What you have to do → Print the data below verbatim, minus images.

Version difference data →
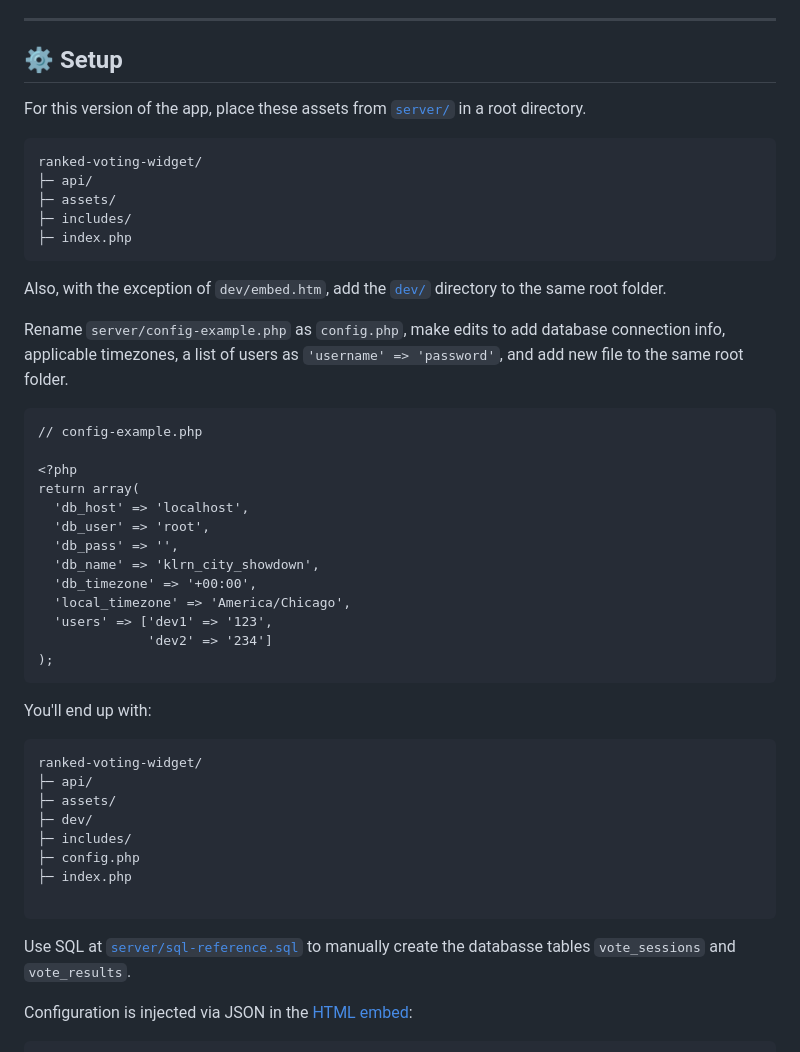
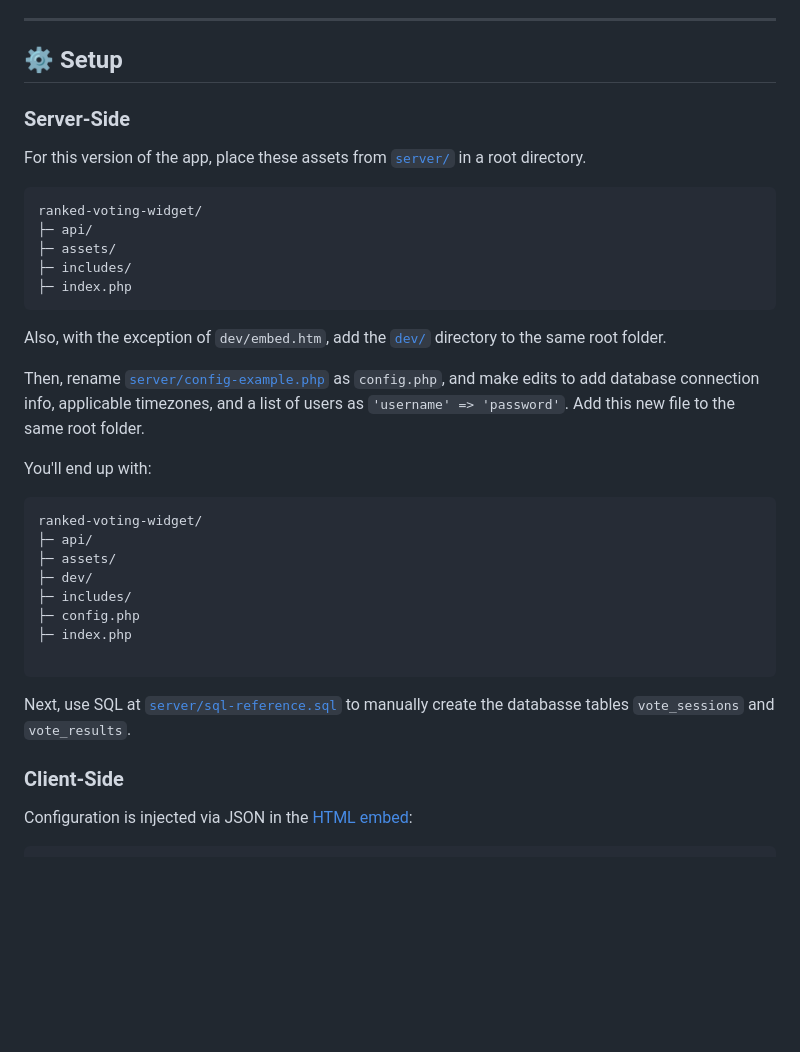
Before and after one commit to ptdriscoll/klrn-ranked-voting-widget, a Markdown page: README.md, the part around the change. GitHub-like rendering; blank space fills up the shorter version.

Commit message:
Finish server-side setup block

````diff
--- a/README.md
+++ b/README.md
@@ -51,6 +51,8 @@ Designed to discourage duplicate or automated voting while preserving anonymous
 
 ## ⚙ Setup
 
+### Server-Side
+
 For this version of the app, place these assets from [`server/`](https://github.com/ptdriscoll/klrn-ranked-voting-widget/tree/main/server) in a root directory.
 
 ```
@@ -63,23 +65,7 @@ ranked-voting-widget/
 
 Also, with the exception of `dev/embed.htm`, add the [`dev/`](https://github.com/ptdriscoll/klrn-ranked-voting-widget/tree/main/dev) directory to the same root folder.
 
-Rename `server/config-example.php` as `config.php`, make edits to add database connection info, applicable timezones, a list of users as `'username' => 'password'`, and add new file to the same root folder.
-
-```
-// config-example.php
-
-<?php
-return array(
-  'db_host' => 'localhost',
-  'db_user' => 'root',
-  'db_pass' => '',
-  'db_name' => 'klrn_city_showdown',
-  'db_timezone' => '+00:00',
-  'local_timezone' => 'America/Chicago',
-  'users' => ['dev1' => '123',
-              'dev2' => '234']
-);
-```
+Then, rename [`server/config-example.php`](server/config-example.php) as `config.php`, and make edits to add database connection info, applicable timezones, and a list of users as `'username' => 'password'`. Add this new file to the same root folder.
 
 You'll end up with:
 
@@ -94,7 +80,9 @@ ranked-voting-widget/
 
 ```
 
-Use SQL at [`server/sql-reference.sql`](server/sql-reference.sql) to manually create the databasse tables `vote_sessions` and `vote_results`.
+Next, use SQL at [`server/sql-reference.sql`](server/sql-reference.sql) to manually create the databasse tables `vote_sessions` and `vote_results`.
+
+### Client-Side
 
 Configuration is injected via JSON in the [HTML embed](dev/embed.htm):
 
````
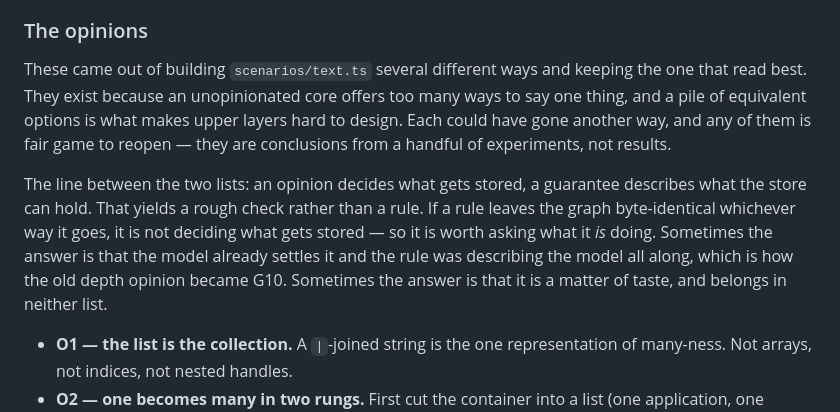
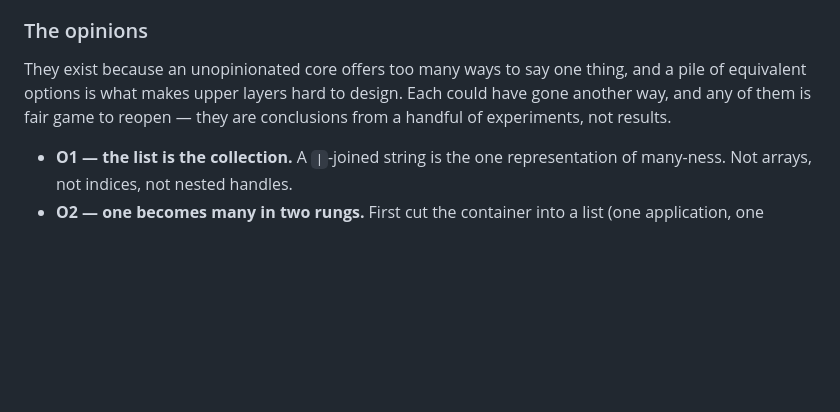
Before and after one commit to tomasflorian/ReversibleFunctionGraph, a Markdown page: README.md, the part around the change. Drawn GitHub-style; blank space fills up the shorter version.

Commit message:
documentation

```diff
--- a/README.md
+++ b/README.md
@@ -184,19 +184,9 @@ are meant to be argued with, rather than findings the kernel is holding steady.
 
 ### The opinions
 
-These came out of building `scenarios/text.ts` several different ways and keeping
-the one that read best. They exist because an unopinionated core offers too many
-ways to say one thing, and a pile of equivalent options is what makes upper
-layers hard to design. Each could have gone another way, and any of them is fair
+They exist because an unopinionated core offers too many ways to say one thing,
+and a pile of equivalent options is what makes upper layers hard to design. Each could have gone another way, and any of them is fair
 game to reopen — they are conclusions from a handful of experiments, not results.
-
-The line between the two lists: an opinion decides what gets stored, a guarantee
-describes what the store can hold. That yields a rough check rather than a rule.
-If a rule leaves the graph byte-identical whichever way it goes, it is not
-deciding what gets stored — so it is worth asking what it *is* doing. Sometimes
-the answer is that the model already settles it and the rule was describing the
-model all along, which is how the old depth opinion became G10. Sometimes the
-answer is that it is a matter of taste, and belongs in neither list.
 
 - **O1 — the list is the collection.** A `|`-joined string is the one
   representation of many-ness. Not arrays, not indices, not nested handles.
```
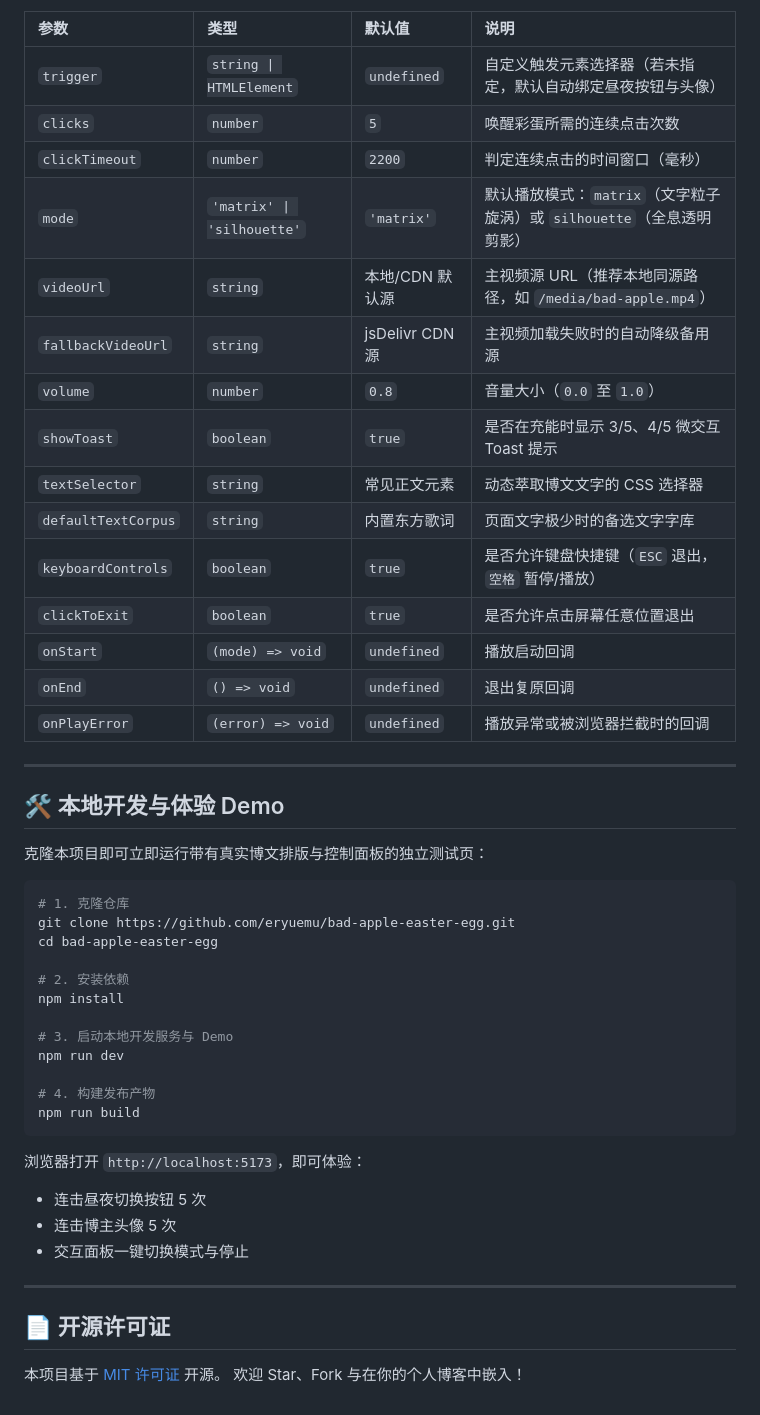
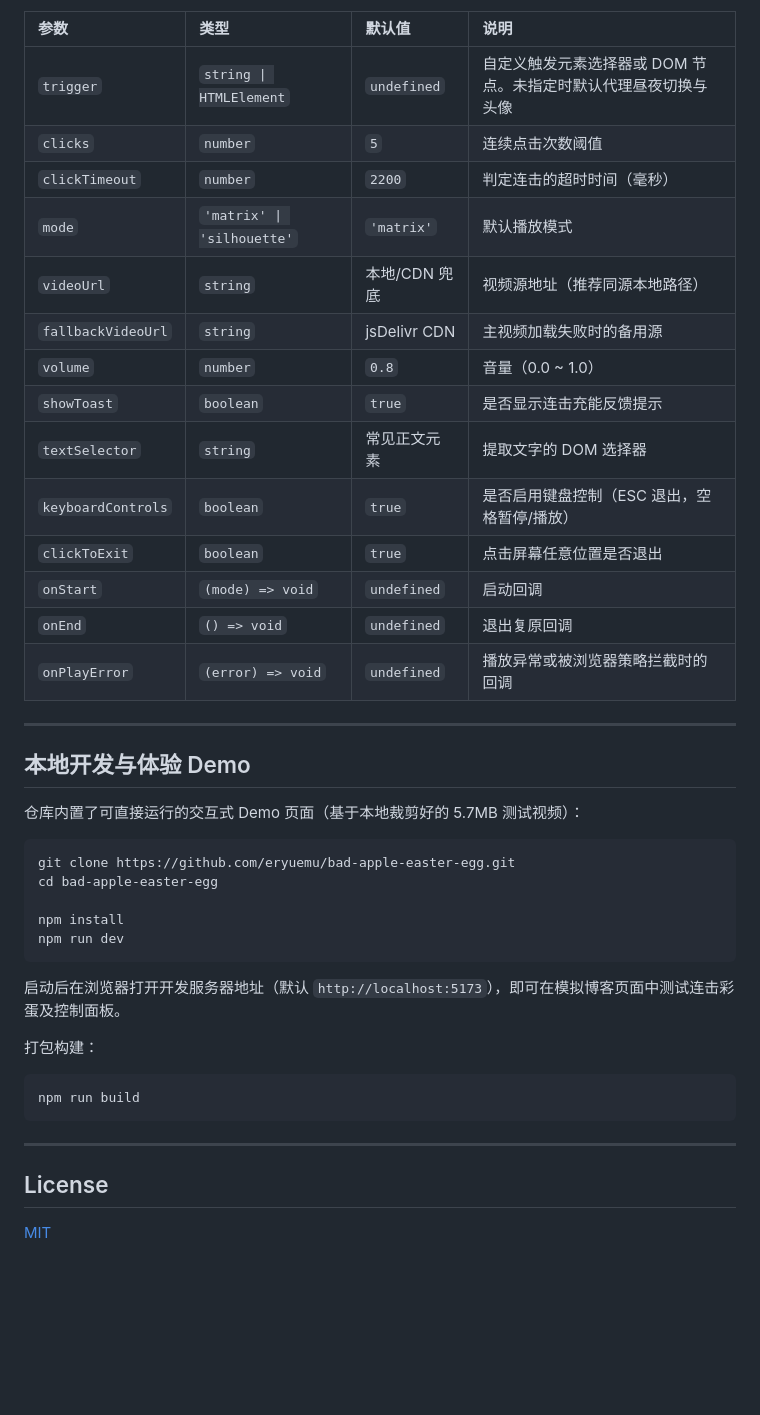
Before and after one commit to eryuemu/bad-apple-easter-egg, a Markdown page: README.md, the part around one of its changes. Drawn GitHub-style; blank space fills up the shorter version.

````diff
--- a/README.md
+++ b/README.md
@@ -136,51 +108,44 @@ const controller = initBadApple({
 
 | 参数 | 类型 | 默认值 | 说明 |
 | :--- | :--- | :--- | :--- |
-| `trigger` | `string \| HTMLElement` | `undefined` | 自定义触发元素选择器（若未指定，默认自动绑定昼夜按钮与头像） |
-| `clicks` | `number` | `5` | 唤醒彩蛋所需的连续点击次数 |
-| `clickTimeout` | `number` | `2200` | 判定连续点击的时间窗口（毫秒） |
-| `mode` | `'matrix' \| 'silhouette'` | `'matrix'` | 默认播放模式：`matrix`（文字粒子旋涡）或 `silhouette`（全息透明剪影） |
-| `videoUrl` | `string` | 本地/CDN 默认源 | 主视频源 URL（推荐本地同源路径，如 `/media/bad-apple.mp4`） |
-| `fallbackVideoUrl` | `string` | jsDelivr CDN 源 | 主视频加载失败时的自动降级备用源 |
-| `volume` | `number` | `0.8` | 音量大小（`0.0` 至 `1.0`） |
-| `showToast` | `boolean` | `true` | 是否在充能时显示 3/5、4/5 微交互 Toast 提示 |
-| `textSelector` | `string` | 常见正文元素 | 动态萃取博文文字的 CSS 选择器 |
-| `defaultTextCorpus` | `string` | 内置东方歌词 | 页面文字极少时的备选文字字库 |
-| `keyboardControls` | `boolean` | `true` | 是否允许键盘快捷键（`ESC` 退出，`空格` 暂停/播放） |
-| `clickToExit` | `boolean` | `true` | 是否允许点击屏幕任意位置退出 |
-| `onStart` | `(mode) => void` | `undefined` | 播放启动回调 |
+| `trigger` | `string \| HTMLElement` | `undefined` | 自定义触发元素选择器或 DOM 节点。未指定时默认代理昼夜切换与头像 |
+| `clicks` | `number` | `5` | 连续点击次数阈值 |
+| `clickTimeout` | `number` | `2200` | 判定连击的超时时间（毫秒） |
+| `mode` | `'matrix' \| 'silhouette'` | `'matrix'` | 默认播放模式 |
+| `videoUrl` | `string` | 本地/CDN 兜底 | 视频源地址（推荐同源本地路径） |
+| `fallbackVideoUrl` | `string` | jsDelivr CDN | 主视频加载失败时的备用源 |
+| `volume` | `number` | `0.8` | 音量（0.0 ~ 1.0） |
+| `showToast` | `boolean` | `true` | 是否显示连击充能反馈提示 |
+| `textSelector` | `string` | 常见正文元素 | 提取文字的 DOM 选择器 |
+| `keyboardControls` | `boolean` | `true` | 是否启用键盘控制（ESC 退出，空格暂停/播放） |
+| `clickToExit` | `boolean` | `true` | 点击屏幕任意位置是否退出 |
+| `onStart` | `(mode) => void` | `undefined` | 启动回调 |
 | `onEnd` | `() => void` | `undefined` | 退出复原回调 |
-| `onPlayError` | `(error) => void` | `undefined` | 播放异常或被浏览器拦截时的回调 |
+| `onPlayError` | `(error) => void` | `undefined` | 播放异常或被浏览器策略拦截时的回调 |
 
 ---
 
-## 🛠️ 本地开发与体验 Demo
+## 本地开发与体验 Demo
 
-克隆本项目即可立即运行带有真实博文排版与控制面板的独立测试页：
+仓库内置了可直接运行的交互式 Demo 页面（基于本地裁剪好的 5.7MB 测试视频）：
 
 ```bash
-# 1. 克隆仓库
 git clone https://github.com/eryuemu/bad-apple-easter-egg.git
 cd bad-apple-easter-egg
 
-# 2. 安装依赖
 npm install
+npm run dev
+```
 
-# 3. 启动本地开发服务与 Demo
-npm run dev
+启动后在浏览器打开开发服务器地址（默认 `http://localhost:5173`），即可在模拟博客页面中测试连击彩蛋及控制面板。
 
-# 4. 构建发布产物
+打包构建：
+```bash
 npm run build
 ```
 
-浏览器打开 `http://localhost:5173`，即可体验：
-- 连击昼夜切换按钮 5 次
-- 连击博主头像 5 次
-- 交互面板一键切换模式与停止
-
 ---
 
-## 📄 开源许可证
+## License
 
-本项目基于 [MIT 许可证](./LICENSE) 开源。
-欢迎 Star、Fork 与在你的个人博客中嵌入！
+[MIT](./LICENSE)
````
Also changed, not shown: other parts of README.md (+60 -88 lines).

Answer to the problem →
Before and after one commit to ptdriscoll/klrn-ranked-voting-widget, a Markdown page: README.md, the part around the change. GitHub-like rendering; blank space fills up the shorter version.

Commit message:
Finish server-side setup block

````diff
--- a/README.md
+++ b/README.md
@@ -51,6 +51,8 @@ Designed to discourage duplicate or automated voting while preserving anonymous
 
 ## ⚙ Setup
 
+### Server-Side
+
 For this version of the app, place these assets from [`server/`](https://github.com/ptdriscoll/klrn-ranked-voting-widget/tree/main/server) in a root directory.
 
 ```
@@ -63,23 +65,7 @@ ranked-voting-widget/
 
 Also, with the exception of `dev/embed.htm`, add the [`dev/`](https://github.com/ptdriscoll/klrn-ranked-voting-widget/tree/main/dev) directory to the same root folder.
 
-Rename `server/config-example.php` as `config.php`, make edits to add database connection info, applicable timezones, a list of users as `'username' => 'password'`, and add new file to the same root folder.
-
-```
-// config-example.php
-
-<?php
-return array(
-  'db_host' => 'localhost',
-  'db_user' => 'root',
-  'db_pass' => '',
-  'db_name' => 'klrn_city_showdown',
-  'db_timezone' => '+00:00',
-  'local_timezone' => 'America/Chicago',
-  'users' => ['dev1' => '123',
-              'dev2' => '234']
-);
-```
+Then, rename [`server/config-example.php`](server/config-example.php) as `config.php`, and make edits to add database connection info, applicable timezones, and a list of users as `'username' => 'password'`. Add this new file to the same root folder.
 
 You'll end up with:
 
@@ -94,7 +80,9 @@ ranked-voting-widget/
 
 ```
 
-Use SQL at [`server/sql-reference.sql`](server/sql-reference.sql) to manually create the databasse tables `vote_sessions` and `vote_results`.
+Next, use SQL at [`server/sql-reference.sql`](server/sql-reference.sql) to manually create the databasse tables `vote_sessions` and `vote_results`.
+
+### Client-Side
 
 Configuration is injected via JSON in the [HTML embed](dev/embed.htm):
 
````
Before and after one commit to tomasflorian/ReversibleFunctionGraph, a Markdown page: README.md, the part around the change. Drawn GitHub-style; blank space fills up the shorter version.

Commit message:
documentation

```diff
--- a/README.md
+++ b/README.md
@@ -184,19 +184,9 @@ are meant to be argued with, rather than findings the kernel is holding steady.
 
 ### The opinions
 
-These came out of building `scenarios/text.ts` several different ways and keeping
-the one that read best. They exist because an unopinionated core offers too many
-ways to say one thing, and a pile of equivalent options is what makes upper
-layers hard to design. Each could have gone another way, and any of them is fair
+They exist because an unopinionated core offers too many ways to say one thing,
+and a pile of equivalent options is what makes upper layers hard to design. Each could have gone another way, and any of them is fair
 game to reopen — they are conclusions from a handful of experiments, not results.
-
-The line between the two lists: an opinion decides what gets stored, a guarantee
-describes what the store can hold. That yields a rough check rather than a rule.
-If a rule leaves the graph byte-identical whichever way it goes, it is not
-deciding what gets stored — so it is worth asking what it *is* doing. Sometimes
-the answer is that the model already settles it and the rule was describing the
-model all along, which is how the old depth opinion became G10. Sometimes the
-answer is that it is a matter of taste, and belongs in neither list.
 
 - **O1 — the list is the collection.** A `|`-joined string is the one
   representation of many-ness. Not arrays, not indices, not nested handles.
```
Before and after one commit to eryuemu/bad-apple-easter-egg, a Markdown page: README.md, the part around one of its changes. Drawn GitHub-style; blank space fills up the shorter version.

````diff
--- a/README.md
+++ b/README.md
@@ -136,51 +108,44 @@ const controller = initBadApple({
 
 | 参数 | 类型 | 默认值 | 说明 |
 | :--- | :--- | :--- | :--- |
-| `trigger` | `string \| HTMLElement` | `undefined` | 自定义触发元素选择器（若未指定，默认自动绑定昼夜按钮与头像） |
-| `clicks` | `number` | `5` | 唤醒彩蛋所需的连续点击次数 |
-| `clickTimeout` | `number` | `2200` | 判定连续点击的时间窗口（毫秒） |
-| `mode` | `'matrix' \| 'silhouette'` | `'matrix'` | 默认播放模式：`matrix`（文字粒子旋涡）或 `silhouette`（全息透明剪影） |
-| `videoUrl` | `string` | 本地/CDN 默认源 | 主视频源 URL（推荐本地同源路径，如 `/media/bad-apple.mp4`） |
-| `fallbackVideoUrl` | `string` | jsDelivr CDN 源 | 主视频加载失败时的自动降级备用源 |
-| `volume` | `number` | `0.8` | 音量大小（`0.0` 至 `1.0`） |
-| `showToast` | `boolean` | `true` | 是否在充能时显示 3/5、4/5 微交互 Toast 提示 |
-| `textSelector` | `string` | 常见正文元素 | 动态萃取博文文字的 CSS 选择器 |
-| `defaultTextCorpus` | `string` | 内置东方歌词 | 页面文字极少时的备选文字字库 |
-| `keyboardControls` | `boolean` | `true` | 是否允许键盘快捷键（`ESC` 退出，`空格` 暂停/播放） |
-| `clickToExit` | `boolean` | `true` | 是否允许点击屏幕任意位置退出 |
-| `onStart` | `(mode) => void` | `undefined` | 播放启动回调 |
+| `trigger` | `string \| HTMLElement` | `undefined` | 自定义触发元素选择器或 DOM 节点。未指定时默认代理昼夜切换与头像 |
+| `clicks` | `number` | `5` | 连续点击次数阈值 |
+| `clickTimeout` | `number` | `2200` | 判定连击的超时时间（毫秒） |
+| `mode` | `'matrix' \| 'silhouette'` | `'matrix'` | 默认播放模式 |
+| `videoUrl` | `string` | 本地/CDN 兜底 | 视频源地址（推荐同源本地路径） |
+| `fallbackVideoUrl` | `string` | jsDelivr CDN | 主视频加载失败时的备用源 |
+| `volume` | `number` | `0.8` | 音量（0.0 ~ 1.0） |
+| `showToast` | `boolean` | `true` | 是否显示连击充能反馈提示 |
+| `textSelector` | `string` | 常见正文元素 | 提取文字的 DOM 选择器 |
+| `keyboardControls` | `boolean` | `true` | 是否启用键盘控制（ESC 退出，空格暂停/播放） |
+| `clickToExit` | `boolean` | `true` | 点击屏幕任意位置是否退出 |
+| `onStart` | `(mode) => void` | `undefined` | 启动回调 |
 | `onEnd` | `() => void` | `undefined` | 退出复原回调 |
-| `onPlayError` | `(error) => void` | `undefined` | 播放异常或被浏览器拦截时的回调 |
+| `onPlayError` | `(error) => void` | `undefined` | 播放异常或被浏览器策略拦截时的回调 |
 
 ---
 
-## 🛠️ 本地开发与体验 Demo
+## 本地开发与体验 Demo
 
-克隆本项目即可立即运行带有真实博文排版与控制面板的独立测试页：
+仓库内置了可直接运行的交互式 Demo 页面（基于本地裁剪好的 5.7MB 测试视频）：
 
 ```bash
-# 1. 克隆仓库
 git clone https://github.com/eryuemu/bad-apple-easter-egg.git
 cd bad-apple-easter-egg
 
-# 2. 安装依赖
 npm install
+npm run dev
+```
 
-# 3. 启动本地开发服务与 Demo
-npm run dev
+启动后在浏览器打开开发服务器地址（默认 `http://localhost:5173`），即可在模拟博客页面中测试连击彩蛋及控制面板。
 
-# 4. 构建发布产物
+打包构建：
+```bash
 npm run build
 ```
 
-浏览器打开 `http://localhost:5173`，即可体验：
-- 连击昼夜切换按钮 5 次
-- 连击博主头像 5 次
-- 交互面板一键切换模式与停止
-
 ---
 
-## 📄 开源许可证
+## License
 
-本项目基于 [MIT 许可证](./LICENSE) 开源。
-欢迎 Star、Fork 与在你的个人博客中嵌入！
+[MIT](./LICENSE)
````
Also changed, not shown: other parts of README.md (+60 -88 lines).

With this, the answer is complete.